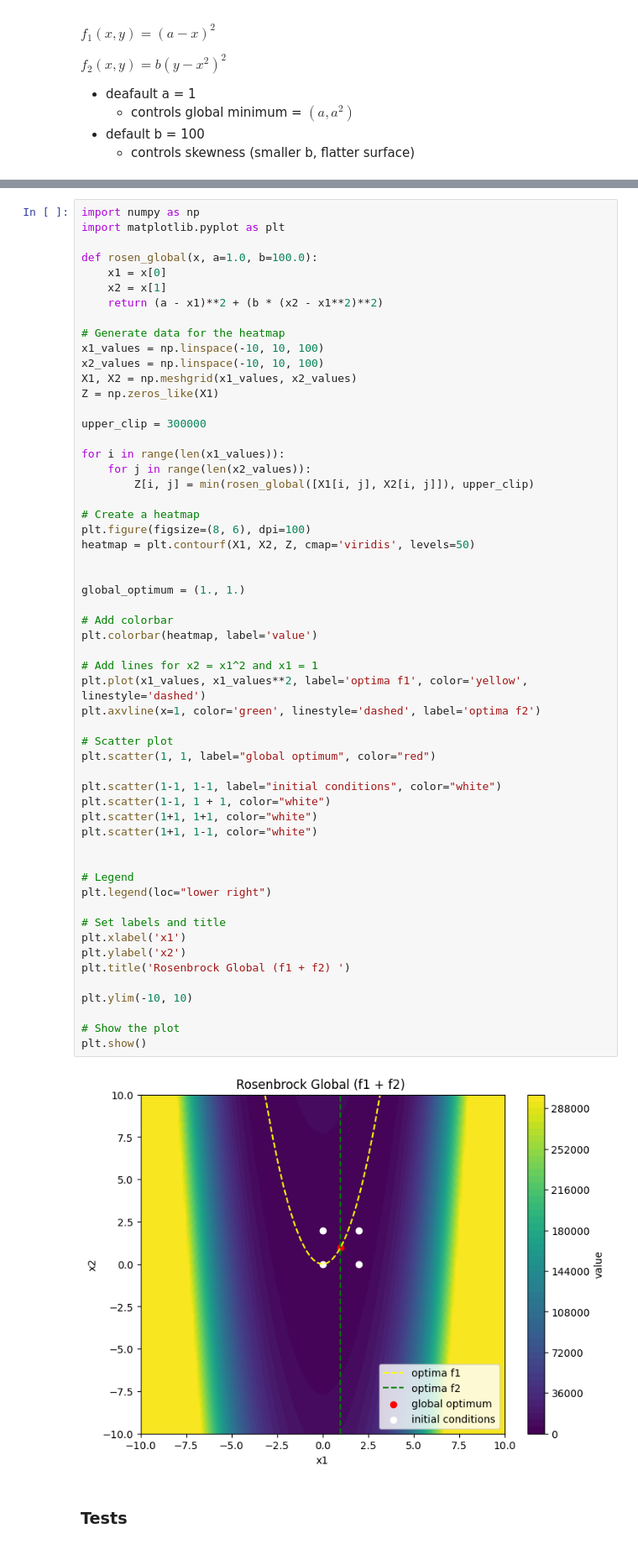
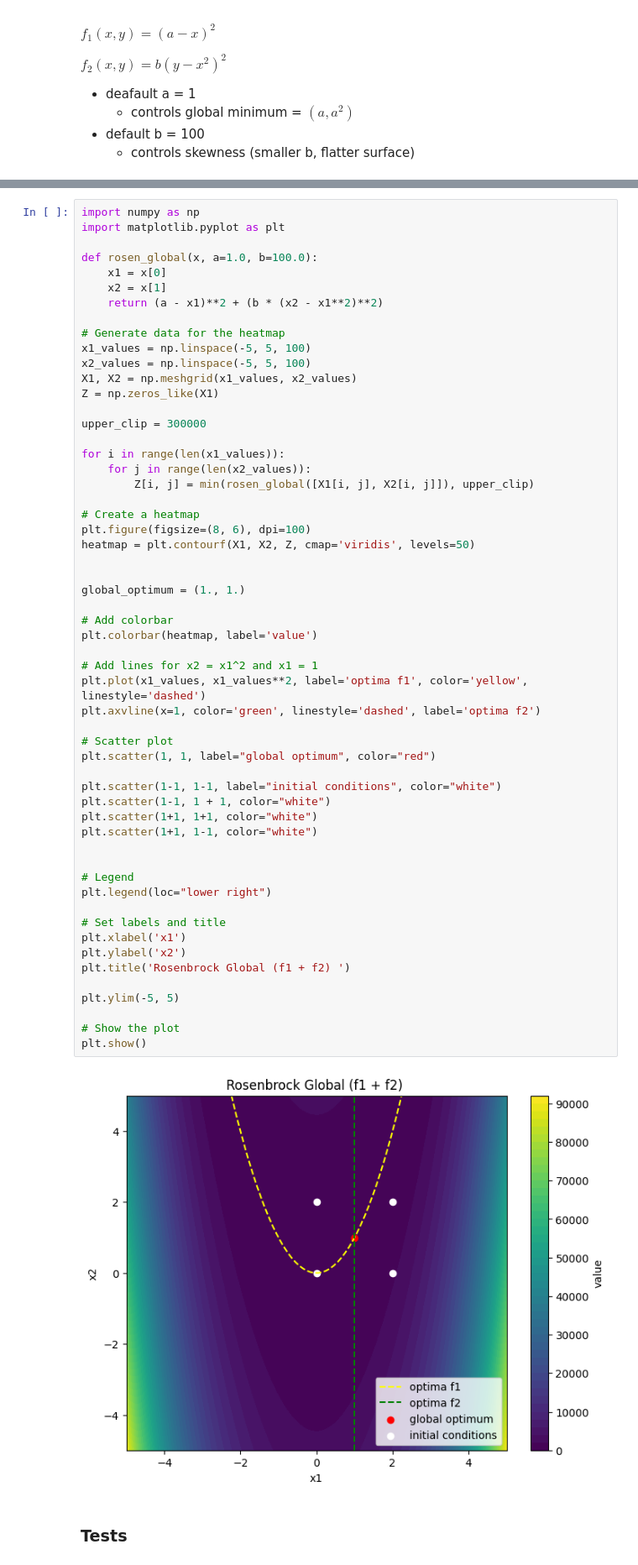
Before and after one commit to AndreiLix/FrODO, a Jupyter notebook: FOLDER_code/Rosenbrock.ipynb, the cells around one changed output, grey strips where cells are left out. Shown at 84% size. Saved outputs shown, nothing was run; the diff lists cells and outputs as text.

```diff
--- a/FOLDER_code/Rosenbrock.ipynb
+++ b/FOLDER_code/Rosenbrock.ipynb
@@ -92,8 +92,8 @@ def rosen_global(x, a=1.0, b=100.0):
     return (a - x1)**2 + (b * (x2 - x1**2)**2)
 
 # Generate data for the heatmap
-x1_values = np.linspace(-10, 10, 100)
-x2_values = np.linspace(-10, 10, 100)
+x1_values = np.linspace(-5, 5, 100)
+x2_values = np.linspace(-5, 5, 100)
 X1, X2 = np.meshgrid(x1_values, x2_values)
 Z = np.zeros_like(X1)
 
@@ -111,35 +111,35 @@ heatmap = plt.contourf(X1, X2, Z, cmap='viridis', levels=50)
 global_optimum = (1., 1.)
 
 # Add colorbar
 plt.colorbar(heatmap, label='value')
 
 # Add lines for x2 = x1^2 and x1 = 1
 plt.plot(x1_values, x1_values**2, label='optima f1', color='yellow', linestyle='dashed')
 plt.axvline(x=1, color='green', linestyle='dashed', label='optima f2')
 
 # Scatter plot
 plt.scatter(1, 1, label="global optimum", color="red")
 
 plt.scatter(1-1, 1-1, label="initial conditions", color="white")
 plt.scatter(1-1, 1 + 1, color="white")
 plt.scatter(1+1, 1+1, color="white")
 plt.scatter(1+1, 1-1, color="white")
 
 
 # Legend
 plt.legend(loc="lower right")
 
 # Set labels and title
 plt.xlabel('x1')
 plt.ylabel('x2')
 plt.title('Rosenbrock Global (f1 + f2) ')
 
-plt.ylim(-10, 10)
+plt.ylim(-5, 5)
 
 # Show the plot
 plt.show()
 # %% [output]
-[figure, old version]
+[figure, new version]
 # %% [markdown]
 ### Tests
 # %%
```
Also changed, not shown: parts of 9 cells of this notebook, 1 other file.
● ● ● ● ●
Where the string "title" turns up in a line of the data above, copy that whole line.

SOLVED PROBLEM ::
 # Set labels and title
 plt.title('Rosenbrock Global (f1 + f2) ')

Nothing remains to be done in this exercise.